February 2, 2023
The perils of invoking ‘character’ in citing a neighborhood’s growth
To the Editor:
“It’s out of character with the neighborhood.” How often have you heard those words in fights over new building projects? And what on earth do they mean?
That was my question when I learned I’d been appointed to the Impact Advisory Group for the proposed housing development at 150 Centre Street. The developer is accused of violating the character of the neighborhood around Shawmut Station.
“Neighborhood character” evokes tight-knit community, shared culture, and unique visual appeal. My street, Brent, isn’t so warm and nostalgic – it’s more diverse than tight-knit – but the houses are two-, three-, and six-families of a similar age and style.
What about the neighborhood around Shawmut Station and 150 Centre? I decided to take a closer look.
Look at these buildings. They’re all within a block-and-a half of the proposed development. If “neighborhood character” means anything coherent, it’s not the feel of the buildings around Shawmut Station. If we don’t see jarring differences, it’s because we are used to looking at them.
What, then, is this phrase being used to mean? Fewer people in the neighborhood? Housing for landlords more than tenants? Don’t change anything? What does the phrase mean when it’s used for development after development across Dorchester?
I want to know what people who say “neighborhood character” are really thinking. I’m asking because I want to do a conscientious job on the Impact Advisory Group. Until I find answers, I think we should focus on more tangible neighborhood impacts like traffic, parking, and yes, affordable housing.
– Mike Prokosch
Affordable rents spur my support for Trinity project
To the Editor:

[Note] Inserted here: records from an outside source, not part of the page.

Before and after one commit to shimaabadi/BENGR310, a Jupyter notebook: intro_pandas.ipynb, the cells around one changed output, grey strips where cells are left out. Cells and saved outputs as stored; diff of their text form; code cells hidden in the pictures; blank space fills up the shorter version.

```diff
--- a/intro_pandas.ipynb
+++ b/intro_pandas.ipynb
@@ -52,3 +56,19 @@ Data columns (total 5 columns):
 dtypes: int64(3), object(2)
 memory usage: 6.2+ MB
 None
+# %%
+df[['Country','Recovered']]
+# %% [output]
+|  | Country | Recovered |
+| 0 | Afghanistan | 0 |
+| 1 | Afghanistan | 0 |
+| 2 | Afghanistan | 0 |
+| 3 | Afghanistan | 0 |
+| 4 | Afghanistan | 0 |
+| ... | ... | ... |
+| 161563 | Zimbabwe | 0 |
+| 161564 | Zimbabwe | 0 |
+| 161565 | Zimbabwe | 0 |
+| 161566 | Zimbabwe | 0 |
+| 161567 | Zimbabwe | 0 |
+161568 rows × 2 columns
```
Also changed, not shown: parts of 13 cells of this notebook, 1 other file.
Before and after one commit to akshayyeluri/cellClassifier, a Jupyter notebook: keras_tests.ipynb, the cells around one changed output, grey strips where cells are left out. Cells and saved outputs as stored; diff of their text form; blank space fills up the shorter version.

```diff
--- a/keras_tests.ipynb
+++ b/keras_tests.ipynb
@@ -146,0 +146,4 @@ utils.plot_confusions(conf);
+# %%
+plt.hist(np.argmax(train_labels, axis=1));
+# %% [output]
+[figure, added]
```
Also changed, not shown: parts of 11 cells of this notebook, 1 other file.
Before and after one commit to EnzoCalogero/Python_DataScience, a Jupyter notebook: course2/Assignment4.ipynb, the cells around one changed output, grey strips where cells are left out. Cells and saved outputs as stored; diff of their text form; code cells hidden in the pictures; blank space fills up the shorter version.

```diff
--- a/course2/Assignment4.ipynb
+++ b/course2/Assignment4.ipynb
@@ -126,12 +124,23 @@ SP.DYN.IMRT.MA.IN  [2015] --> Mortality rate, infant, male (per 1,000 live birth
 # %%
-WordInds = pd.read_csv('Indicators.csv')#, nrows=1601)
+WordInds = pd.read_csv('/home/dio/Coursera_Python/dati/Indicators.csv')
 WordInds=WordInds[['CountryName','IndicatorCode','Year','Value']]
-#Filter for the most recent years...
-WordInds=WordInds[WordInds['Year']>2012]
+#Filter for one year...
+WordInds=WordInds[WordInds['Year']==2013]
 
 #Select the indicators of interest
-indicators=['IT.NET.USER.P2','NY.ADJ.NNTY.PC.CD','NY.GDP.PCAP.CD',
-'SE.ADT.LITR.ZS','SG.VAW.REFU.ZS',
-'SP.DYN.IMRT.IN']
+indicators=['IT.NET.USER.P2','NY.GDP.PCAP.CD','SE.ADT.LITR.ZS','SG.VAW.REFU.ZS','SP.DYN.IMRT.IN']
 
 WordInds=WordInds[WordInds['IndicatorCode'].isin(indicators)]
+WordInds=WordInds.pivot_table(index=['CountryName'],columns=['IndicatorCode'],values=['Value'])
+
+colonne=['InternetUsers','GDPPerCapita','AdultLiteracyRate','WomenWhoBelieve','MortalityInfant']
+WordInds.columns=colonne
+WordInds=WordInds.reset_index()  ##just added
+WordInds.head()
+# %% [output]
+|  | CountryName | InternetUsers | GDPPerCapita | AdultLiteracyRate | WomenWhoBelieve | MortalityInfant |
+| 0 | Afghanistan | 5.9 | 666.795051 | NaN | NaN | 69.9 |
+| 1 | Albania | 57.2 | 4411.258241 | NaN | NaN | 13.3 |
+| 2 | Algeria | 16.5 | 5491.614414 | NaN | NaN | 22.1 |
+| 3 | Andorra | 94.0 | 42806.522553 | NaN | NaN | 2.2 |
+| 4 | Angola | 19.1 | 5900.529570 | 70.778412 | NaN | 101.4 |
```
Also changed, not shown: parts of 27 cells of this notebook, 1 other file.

The Rental Housing crisis in Dorchester is a supply problem that needs supply solutions. Our elected officials must prioritize improving housing access and affordability for low-income households through approval of affordable housing projects and long-term investments in housing assistance programs.
Housing insecurity is a problem for many of my friends and neighbors. My friends are being squeezed out of their homes. Those with deeper pockets – higher incomes and more wealth – can afford the $2,700 rent for a one-bedroom, but that leaves many of us to fight over an insufficient pool of rental housing.
The St. Mark’s neighborhood has a severe shortage of affordable homes for renters. For decades, new affordable housing has been opposed by elected officials due to the undue influence of civic associations that do not represent the whole neighborhood. Construction of new housing has not kept pace with the rise in demand. Vacancy rates, the lowest in decades, result in soaring rental prices. In my opinion, the housing affordability crisis is the result of deliberate choices to oppose new affordable housing and chronic underfunding.
We finally have a mayor who puts affordable housing on the top of the city’s priority list. The Boston Planning & Development Agency (BPDA) is poised to take bold action to prevent displacement of Dorchester residents and provide housing for all by approving Trinity’s mixed-income housing project at 150 Centre St.
More than 60 percent of the units in Trinity’s project are projected as affordable for residents at tiers of up to 30 percent, 60 percent, and 80 percent of area median income. Rental units will start at approximately $700 per month. The Centre Street location, adjacent to the Shawmut Station, is ideal for affordable housing. Furthermore, Trinity’s plans include an all-electric building, the elimination of harmful CO2 emission that contribute to climate change and negatively impact many people’s health.
Before Trinity’s project can secure approval, the BPDA would like residents to provide public input by Feb. 4. We need to express support for this meaningful housing project by asking the BPDA to approve Trinity’s affordable, sustainable housing project at the Shawmut Station. Let your voice be heard about these important issues by submitting a comment to the Boston Planning & Development Agency. Please visit the BPDA’s website. Our action is needed today!
– Mildred McKenzie
Shawmut project will increase home values
To the Editor:
Looking more into the Trinity Project on 150 Centre St., I can appreciate the disruption to abutters during the building process. In the long run, however, I believe the overall results of providing much needed affordable housing will be beneficial in alleviating the housing deficit. The parking provided, the use of sustainable building materials, and the attention to energy efficiency are huge pluses. The exterior aesthetics will be a boost for this lackluster block, adding an architectural lift.
In my opinion, this project will be a welcome asset to our community and will improve property values for this neighborhood.